Input material
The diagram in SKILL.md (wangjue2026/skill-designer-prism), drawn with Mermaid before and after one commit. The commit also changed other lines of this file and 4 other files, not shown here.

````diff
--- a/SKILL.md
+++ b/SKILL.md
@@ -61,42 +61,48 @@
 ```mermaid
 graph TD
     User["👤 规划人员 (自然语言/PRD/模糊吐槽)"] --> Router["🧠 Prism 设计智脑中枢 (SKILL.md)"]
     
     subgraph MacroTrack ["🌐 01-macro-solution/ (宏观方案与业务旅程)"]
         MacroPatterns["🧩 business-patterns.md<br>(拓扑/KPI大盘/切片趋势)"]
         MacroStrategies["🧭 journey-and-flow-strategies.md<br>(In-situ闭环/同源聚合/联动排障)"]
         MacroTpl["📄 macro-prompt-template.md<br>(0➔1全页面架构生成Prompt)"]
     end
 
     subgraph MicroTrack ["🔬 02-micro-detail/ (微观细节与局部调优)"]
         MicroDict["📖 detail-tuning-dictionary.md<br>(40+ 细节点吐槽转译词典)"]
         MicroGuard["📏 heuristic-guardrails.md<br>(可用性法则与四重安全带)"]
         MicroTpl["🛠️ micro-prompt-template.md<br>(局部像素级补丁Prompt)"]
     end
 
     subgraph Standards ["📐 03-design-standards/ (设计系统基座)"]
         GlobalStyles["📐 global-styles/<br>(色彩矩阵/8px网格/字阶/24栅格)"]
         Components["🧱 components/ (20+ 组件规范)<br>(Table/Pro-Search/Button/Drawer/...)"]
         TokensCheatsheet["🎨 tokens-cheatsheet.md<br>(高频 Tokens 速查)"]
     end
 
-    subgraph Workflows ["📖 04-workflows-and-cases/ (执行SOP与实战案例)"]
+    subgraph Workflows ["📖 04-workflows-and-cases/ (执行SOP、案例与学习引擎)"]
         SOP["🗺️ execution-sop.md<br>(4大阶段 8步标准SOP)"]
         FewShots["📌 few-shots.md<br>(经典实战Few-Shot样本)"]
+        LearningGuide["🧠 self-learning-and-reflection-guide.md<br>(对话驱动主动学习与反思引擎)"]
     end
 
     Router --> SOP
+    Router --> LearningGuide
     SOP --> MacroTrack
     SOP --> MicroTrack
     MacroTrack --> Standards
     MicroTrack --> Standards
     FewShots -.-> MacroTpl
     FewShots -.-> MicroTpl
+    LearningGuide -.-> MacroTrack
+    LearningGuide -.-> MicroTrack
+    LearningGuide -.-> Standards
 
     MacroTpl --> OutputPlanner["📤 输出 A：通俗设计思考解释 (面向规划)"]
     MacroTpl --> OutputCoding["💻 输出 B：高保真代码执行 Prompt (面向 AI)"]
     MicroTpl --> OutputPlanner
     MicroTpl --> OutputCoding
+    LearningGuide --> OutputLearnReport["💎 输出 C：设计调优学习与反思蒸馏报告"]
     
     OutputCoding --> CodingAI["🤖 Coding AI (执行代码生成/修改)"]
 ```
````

Work request
Show each line of the material that includes the word "subgraph".

Answer to the problem
     subgraph MacroTrack ["🌐 01-macro-solution/ (宏观方案与业务旅程)"]
     subgraph MicroTrack ["🔬 02-micro-detail/ (微观细节与局部调优)"]
     subgraph Standards ["📐 03-design-standards/ (设计系统基座)"]
-    subgraph Workflows ["📖 04-workflows-and-cases/ (执行SOP与实战案例)"]
+    subgraph Workflows ["📖 04-workflows-and-cases/ (执行SOP、案例与学习引擎)"]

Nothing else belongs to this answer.